→ **MATERIAL TO PROCESS**:

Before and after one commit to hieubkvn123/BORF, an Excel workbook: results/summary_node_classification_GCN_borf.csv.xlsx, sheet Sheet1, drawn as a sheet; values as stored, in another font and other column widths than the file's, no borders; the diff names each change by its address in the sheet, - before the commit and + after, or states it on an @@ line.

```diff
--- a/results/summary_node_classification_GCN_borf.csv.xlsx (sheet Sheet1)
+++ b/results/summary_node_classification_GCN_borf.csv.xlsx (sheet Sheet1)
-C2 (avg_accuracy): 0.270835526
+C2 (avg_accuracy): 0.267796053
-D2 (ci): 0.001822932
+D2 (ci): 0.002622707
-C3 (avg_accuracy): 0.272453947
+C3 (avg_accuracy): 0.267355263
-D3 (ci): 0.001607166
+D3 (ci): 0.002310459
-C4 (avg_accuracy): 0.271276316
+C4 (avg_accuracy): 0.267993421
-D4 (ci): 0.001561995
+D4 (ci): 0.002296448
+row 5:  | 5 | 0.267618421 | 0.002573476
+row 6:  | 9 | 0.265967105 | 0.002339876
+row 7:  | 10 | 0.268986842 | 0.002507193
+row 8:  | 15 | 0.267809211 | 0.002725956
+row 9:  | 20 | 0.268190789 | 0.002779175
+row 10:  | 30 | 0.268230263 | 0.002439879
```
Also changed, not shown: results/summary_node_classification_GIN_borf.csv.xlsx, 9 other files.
---
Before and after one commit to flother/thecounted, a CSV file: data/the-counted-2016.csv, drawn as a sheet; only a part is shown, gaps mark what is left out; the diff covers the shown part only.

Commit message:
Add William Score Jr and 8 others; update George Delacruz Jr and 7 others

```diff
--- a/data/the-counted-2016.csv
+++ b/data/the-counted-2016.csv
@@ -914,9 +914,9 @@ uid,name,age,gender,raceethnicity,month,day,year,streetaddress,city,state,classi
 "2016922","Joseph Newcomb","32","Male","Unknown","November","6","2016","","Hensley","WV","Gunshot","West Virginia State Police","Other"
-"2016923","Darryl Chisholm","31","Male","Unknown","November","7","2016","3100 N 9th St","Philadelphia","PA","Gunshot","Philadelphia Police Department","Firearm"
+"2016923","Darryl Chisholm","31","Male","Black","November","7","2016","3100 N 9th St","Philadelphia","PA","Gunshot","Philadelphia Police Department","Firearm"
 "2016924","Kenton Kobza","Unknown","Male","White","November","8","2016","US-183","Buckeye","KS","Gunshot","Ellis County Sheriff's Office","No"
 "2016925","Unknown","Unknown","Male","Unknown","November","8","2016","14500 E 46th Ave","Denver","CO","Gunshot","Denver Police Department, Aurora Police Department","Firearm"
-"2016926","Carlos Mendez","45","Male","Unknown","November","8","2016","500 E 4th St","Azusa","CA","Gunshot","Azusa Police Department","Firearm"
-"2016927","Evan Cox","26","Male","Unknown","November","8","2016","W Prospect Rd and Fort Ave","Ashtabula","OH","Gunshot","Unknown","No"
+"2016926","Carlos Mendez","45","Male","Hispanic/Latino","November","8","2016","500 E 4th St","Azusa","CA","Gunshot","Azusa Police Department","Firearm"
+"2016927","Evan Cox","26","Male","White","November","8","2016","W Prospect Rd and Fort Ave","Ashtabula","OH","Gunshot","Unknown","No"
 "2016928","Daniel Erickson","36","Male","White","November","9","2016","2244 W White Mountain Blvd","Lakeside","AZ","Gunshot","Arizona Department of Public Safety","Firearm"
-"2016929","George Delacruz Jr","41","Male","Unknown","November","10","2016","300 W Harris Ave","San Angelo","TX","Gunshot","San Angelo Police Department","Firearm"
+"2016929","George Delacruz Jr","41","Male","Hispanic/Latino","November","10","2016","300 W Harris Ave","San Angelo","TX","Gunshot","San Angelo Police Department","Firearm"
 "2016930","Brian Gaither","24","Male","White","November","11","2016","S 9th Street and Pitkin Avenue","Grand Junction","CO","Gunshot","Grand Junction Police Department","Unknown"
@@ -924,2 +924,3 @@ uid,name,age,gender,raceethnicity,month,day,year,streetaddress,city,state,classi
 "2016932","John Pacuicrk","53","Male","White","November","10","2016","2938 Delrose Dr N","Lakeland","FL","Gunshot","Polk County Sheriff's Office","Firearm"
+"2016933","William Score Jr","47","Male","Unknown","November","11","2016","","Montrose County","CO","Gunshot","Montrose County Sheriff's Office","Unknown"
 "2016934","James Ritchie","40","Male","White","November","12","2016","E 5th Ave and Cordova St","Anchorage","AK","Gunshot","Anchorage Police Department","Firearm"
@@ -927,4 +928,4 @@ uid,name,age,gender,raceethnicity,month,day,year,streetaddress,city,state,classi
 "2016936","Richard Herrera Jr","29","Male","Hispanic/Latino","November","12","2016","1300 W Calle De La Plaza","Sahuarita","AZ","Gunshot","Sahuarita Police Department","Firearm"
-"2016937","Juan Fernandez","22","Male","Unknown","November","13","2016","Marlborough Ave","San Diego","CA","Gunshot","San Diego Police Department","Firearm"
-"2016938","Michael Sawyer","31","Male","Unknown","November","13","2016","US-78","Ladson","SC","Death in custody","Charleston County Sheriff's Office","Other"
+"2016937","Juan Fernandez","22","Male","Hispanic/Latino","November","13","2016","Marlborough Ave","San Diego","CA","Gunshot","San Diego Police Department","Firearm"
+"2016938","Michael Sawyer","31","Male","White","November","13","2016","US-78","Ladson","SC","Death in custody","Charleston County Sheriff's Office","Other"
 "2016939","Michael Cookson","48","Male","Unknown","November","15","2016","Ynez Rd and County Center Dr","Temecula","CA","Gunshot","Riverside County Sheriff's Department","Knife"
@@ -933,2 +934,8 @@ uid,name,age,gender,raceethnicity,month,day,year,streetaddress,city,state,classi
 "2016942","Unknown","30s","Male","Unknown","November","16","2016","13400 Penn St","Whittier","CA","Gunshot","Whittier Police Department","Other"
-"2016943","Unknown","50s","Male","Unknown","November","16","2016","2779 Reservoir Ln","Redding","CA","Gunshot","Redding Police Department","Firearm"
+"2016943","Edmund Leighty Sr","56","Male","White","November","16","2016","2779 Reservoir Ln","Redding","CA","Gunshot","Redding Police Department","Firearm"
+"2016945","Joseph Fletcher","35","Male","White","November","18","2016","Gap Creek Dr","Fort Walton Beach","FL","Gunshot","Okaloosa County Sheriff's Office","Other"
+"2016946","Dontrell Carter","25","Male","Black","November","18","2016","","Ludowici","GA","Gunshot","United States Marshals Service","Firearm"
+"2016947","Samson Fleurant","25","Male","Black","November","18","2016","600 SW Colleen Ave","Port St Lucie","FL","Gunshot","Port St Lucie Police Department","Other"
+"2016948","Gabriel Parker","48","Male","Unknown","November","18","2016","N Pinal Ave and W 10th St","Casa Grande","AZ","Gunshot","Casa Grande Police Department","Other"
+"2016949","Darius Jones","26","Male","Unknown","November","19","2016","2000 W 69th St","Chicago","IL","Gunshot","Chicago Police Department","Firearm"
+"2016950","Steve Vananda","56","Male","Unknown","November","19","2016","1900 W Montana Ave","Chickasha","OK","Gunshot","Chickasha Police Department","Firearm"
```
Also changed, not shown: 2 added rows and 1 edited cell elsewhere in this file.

→ **EXERCISE REQUIREMENTS**: For the string "data", count the lines of the entries above that include it; answer with the number only.

→ **YOUR RESPONSE**: 3